All entries below are to be set down again exactly as given.

=== Section Start ===

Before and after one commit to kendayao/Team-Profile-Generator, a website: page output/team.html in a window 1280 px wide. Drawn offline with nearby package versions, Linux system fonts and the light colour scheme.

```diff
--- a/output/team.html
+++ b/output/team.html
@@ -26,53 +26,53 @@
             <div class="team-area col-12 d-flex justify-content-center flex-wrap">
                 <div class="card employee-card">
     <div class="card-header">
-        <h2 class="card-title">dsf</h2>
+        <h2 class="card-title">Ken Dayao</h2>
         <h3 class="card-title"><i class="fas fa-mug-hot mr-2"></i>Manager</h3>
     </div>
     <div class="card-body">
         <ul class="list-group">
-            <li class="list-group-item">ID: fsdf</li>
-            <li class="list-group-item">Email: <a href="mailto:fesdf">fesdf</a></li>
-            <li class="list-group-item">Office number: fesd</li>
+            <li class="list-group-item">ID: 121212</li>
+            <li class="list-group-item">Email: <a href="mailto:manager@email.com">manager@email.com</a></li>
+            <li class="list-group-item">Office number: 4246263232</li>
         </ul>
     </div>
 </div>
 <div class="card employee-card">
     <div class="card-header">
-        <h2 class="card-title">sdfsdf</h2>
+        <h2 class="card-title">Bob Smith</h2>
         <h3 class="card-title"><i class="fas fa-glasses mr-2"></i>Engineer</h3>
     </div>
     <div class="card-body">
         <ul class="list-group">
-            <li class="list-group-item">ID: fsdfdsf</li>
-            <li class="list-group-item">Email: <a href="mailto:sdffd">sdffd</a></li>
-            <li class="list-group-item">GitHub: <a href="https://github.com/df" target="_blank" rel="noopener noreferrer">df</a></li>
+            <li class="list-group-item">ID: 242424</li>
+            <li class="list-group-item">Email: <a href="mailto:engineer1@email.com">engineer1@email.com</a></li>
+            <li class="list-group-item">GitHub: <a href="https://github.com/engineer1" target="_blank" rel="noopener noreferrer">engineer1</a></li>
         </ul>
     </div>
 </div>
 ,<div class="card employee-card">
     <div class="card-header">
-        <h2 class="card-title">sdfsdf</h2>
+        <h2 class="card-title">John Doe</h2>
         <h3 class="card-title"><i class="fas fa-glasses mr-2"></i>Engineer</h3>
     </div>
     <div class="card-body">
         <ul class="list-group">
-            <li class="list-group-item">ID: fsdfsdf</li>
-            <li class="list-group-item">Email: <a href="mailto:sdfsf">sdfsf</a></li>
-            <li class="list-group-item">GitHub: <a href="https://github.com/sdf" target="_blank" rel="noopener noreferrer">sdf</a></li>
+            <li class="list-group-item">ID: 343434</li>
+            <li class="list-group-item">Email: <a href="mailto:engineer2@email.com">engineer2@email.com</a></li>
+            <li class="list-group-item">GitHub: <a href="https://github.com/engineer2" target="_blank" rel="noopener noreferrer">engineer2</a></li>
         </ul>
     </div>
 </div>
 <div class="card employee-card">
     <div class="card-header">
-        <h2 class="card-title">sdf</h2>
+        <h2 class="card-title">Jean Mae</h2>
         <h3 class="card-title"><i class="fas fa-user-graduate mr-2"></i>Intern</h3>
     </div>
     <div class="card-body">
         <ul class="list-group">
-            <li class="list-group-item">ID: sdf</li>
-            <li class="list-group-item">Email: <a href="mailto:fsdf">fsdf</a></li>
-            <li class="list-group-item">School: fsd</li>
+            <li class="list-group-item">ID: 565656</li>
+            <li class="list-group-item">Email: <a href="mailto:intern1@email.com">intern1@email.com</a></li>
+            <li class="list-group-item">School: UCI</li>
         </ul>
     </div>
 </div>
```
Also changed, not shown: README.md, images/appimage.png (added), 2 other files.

=== Section End ===

Solution ::
Before and after one commit to kendayao/Team-Profile-Generator, a website: page output/team.html in a window 1280 px wide. Drawn offline with nearby package versions, Linux system fonts and the light colour scheme.

```diff
--- a/output/team.html
+++ b/output/team.html
@@ -26,53 +26,53 @@
             <div class="team-area col-12 d-flex justify-content-center flex-wrap">
                 <div class="card employee-card">
     <div class="card-header">
-        <h2 class="card-title">dsf</h2>
+        <h2 class="card-title">Ken Dayao</h2>
         <h3 class="card-title"><i class="fas fa-mug-hot mr-2"></i>Manager</h3>
     </div>
     <div class="card-body">
         <ul class="list-group">
-            <li class="list-group-item">ID: fsdf</li>
-            <li class="list-group-item">Email: <a href="mailto:fesdf">fesdf</a></li>
-            <li class="list-group-item">Office number: fesd</li>
+            <li class="list-group-item">ID: 121212</li>
+            <li class="list-group-item">Email: <a href="mailto:manager@email.com">manager@email.com</a></li>
+            <li class="list-group-item">Office number: 4246263232</li>
         </ul>
     </div>
 </div>
 <div class="card employee-card">
     <div class="card-header">
-        <h2 class="card-title">sdfsdf</h2>
+        <h2 class="card-title">Bob Smith</h2>
         <h3 class="card-title"><i class="fas fa-glasses mr-2"></i>Engineer</h3>
     </div>
     <div class="card-body">
         <ul class="list-group">
-            <li class="list-group-item">ID: fsdfdsf</li>
-            <li class="list-group-item">Email: <a href="mailto:sdffd">sdffd</a></li>
-            <li class="list-group-item">GitHub: <a href="https://github.com/df" target="_blank" rel="noopener noreferrer">df</a></li>
+            <li class="list-group-item">ID: 242424</li>
+            <li class="list-group-item">Email: <a href="mailto:engineer1@email.com">engineer1@email.com</a></li>
+            <li class="list-group-item">GitHub: <a href="https://github.com/engineer1" target="_blank" rel="noopener noreferrer">engineer1</a></li>
         </ul>
     </div>
 </div>
 ,<div class="card employee-card">
     <div class="card-header">
-        <h2 class="card-title">sdfsdf</h2>
+        <h2 class="card-title">John Doe</h2>
         <h3 class="card-title"><i class="fas fa-glasses mr-2"></i>Engineer</h3>
     </div>
     <div class="card-body">
         <ul class="list-group">
-            <li class="list-group-item">ID: fsdfsdf</li>
-            <li class="list-group-item">Email: <a href="mailto:sdfsf">sdfsf</a></li>
-            <li class="list-group-item">GitHub: <a href="https://github.com/sdf" target="_blank" rel="noopener noreferrer">sdf</a></li>
+            <li class="list-group-item">ID: 343434</li>
+            <li class="list-group-item">Email: <a href="mailto:engineer2@email.com">engineer2@email.com</a></li>
+            <li class="list-group-item">GitHub: <a href="https://github.com/engineer2" target="_blank" rel="noopener noreferrer">engineer2</a></li>
         </ul>
     </div>
 </div>
 <div class="card employee-card">
     <div class="card-header">
-        <h2 class="card-title">sdf</h2>
+        <h2 class="card-title">Jean Mae</h2>
         <h3 class="card-title"><i class="fas fa-user-graduate mr-2"></i>Intern</h3>
     </div>
     <div class="card-body">
         <ul class="list-group">
-            <li class="list-group-item">ID: sdf</li>
-            <li class="list-group-item">Email: <a href="mailto:fsdf">fsdf</a></li>
-            <li class="list-group-item">School: fsd</li>
+            <li class="list-group-item">ID: 565656</li>
+            <li class="list-group-item">Email: <a href="mailto:intern1@email.com">intern1@email.com</a></li>
+            <li class="list-group-item">School: UCI</li>
         </ul>
     </div>
 </div>
```
Also changed, not shown: README.md, images/appimage.png (added), 2 other files.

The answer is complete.